However, the demands do not end here. Such detailed computations will need to be fed with more accurate data, leading to significantly higher demands on the efficiency and accuracy of data assimilation and uncertainty quantification techniques than those currently available. In the last part of the talk I will present novel multilevel uncertainty quantification tools that have the potential to bring about unprecedented efficiency gains and may lead to truly exascale future applications. I will present these multilevel Monte Carlo methods for a model problem in subsurface flow where it can be shown that they are essentially "optimal", in the sense that their cost is proportional to the cost of one deterministic solve for an individual realisation.

**Shiwei Lan, Geometric Dimension Independent MCMC**

Bayesian inverse problems often involve sampling probability distributions on functions.
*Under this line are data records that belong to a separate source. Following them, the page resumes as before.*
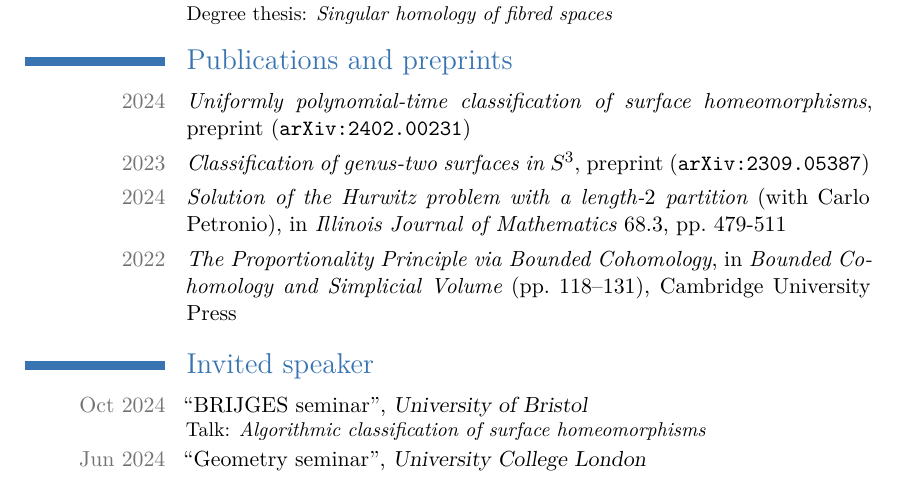
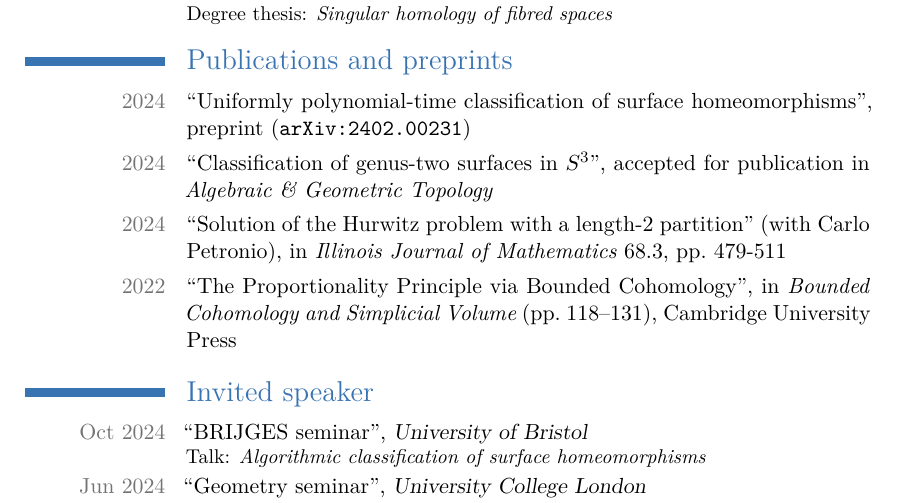
Before and after one commit to filippobaroni/academic-cv, a LaTeX CV (cv.tex): part of page 1 of 2, cut so that both start at the same text. Compiled offline with XeLaTeX.

Commit message:
Genus-two paper accepted for publication

```diff
--- a/cv.tex
+++ b/cv.tex
@@ -47,7 +47,7 @@
 }
 \makeatletter
 \NewDocumentCommand{\cvpublication}{mmom}{%
-\mycvline{#1}{\emph{#2}\IfValueT{#3}{\@ifmtarg{#3}{}{ (with #3)}}, #4}
+\mycvline{#1}{``#2''\IfValueT{#3}{\@ifmtarg{#3}{}{ (with #3)}}, #4}
 }
 \NewDocumentCommand{\cvarxivpreprint}{mmom}{
 \cvpublication{#1}{#2}[#3]{preprint (\href{https://arxiv.org/abs/#4}{\texttt{arXiv:}}\allowbreak\href{https://arxiv.org/abs/#4}{\texttt{#4}})}
@@ -73,11 +73,11 @@
 
 \section{Publications and preprints}
 \cvarxivpreprint{2024}{Uniformly polynomial-time classification of surface homeomorphisms}{2402.00231}
-\cvarxivpreprint{2023}{Classification of genus-two surfaces in $S^3$}{2309.05387}
+\mycvline{2024}{``Classification of genus-two surfaces in $S^3$'', accepted for publication in \emph{Algebraic \& Geometric Topology}}
 % \cvarxivpreprint{2023}{Solution of the Hurwitz problem with a length-$2$ partition}[Carlo Petronio]{2305.06634}
-\mycvline{2024}{\emph{Solution of the Hurwitz problem with a length-$2$ partition} (with Carlo Petronio), in \emph{Illinois Journal of Mathematics} 68.3, pp.~479-511}
+\mycvline{2024}{``Solution of the Hurwitz problem with a length-$2$ partition'' (with Carlo Petronio), in \emph{Illinois Journal of Mathematics} 68.3, pp.~479-511}
 % \mycvline{2024}{\fullcite{hurwitz-existence-problem-length-2}}
-\mycvline{2022}{\emph{The Proportionality Principle via Bounded Cohomology}, in \emph{Bounded Cohomology and Simplicial Volume} (pp.~118--131), Cambridge University Press}
+\mycvline{2022}{``The Proportionality Principle via Bounded Cohomology'', in \emph{Bounded Cohomology and Simplicial Volume} (pp.~118--131), Cambridge University Press}
 
 
 
```
Also changed, not shown: cv.pdf.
Traditional MCMC algorithms fail under mesh refinement. Recently, a variety of dimension-independent MCMC methods have emerged, but few of them take the geometry of the posterior into account. In this work, we try to blend recent developments in finite dimensional manifold samplers with dimension-independent MCMC. The goal of such a marriage is to speed up the mixing of the Markov chain by using geometry, whilst remaining robust under mesh-refinement. The key idea is to employ the manifold methods on an appropriately chosen finite dimensional subspace.

**Konstantinos Zygalakis, Ergodic stochastic differential equations and big data**

Applying standard Markov chain Monte Carlo (MCMC) algorithms to large data sets is computationally expensive. Both the calculation of the acceptance probability and the creation of informed proposals usually require an iteration through the whole data set. The recently proposed stochastic gradient Langevin dynamics (SGLD) method circumvents this problem in three ways: it generates proposals which are only based on a subset of the data, it skips the accept-reject step and it uses sequences of decreasing step-sizes. In this talk using some recent developments in backward error analysis for Stochastic Differential Equations we will investigate the properties of the SGLD algorithm (and propose new variants of it) when the time-step remains fixed. Our findings will be illustrated by a variety of different examples.

**Dan Simpson, To avoid fainting, keep repeating 'It's only a model'...**

Big models are slightly terrifying statistical beasts. Festooned with complicated specifications of expert knowledge, it can be difficult to understand how the uncertainty is propagating through the model. In particular, it is difficult to assess in what way deep distributional assumptions affect the posterior quantities of interest. A second problem is the challenge of using data to inform these models. There is typically not enough information to overcome the prior modelling assumptions (“with low power comes great responsibility”), so any thinking on big models requires the concept of big data. This makes an already challenging computational task even more hair-raising, as in these types of problems the “big data” is often cobbled together from heterogenous data sources of varying quality. In this talk, I will forgo discussions of the computational problems and look through some examples at the statistical challenges associated with fitting these types of models.